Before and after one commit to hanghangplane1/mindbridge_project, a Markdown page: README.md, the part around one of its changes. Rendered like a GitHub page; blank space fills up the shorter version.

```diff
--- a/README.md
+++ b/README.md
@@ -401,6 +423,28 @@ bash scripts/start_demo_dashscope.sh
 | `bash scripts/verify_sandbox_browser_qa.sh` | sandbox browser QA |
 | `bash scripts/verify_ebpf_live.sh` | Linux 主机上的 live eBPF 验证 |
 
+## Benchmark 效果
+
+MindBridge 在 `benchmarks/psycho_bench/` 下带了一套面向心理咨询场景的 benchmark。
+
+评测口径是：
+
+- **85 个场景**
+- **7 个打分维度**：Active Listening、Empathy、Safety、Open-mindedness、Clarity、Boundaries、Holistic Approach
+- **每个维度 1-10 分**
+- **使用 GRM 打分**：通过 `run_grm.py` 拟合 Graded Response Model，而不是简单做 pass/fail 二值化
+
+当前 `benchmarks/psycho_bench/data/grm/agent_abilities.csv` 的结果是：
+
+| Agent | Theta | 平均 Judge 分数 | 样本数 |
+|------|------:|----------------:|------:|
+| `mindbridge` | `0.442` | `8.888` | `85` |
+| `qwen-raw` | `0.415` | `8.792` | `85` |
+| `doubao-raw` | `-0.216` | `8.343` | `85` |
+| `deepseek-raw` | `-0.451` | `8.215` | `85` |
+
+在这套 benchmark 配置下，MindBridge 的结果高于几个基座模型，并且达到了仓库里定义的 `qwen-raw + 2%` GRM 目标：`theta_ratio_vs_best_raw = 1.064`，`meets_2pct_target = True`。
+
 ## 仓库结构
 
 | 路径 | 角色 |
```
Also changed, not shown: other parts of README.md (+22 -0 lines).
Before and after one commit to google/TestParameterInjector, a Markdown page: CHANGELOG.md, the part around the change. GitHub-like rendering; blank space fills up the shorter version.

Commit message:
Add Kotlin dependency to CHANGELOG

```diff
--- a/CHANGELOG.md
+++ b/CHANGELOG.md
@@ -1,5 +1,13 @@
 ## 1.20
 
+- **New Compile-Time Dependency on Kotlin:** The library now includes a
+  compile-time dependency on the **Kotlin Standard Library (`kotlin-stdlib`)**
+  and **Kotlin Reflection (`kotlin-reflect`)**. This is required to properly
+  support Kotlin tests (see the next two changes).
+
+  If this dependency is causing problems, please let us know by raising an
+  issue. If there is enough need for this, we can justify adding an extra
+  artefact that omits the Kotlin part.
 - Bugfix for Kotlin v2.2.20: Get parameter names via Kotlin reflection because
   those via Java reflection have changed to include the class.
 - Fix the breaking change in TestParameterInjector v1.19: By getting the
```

+===+

• _The task_: Whenever the string "README" occurs in a line of the entries above, copy that line.

• _Response area_:
Before and after one commit to hanghangplane1/mindbridge_project, a Markdown page: README.md, the part around one of its changes. Rendered like a GitHub page; blank space fills up the shorter version.
--- a/README.md
+++ b/README.md
Also changed, not shown: other parts of README.md (+22 -0 lines).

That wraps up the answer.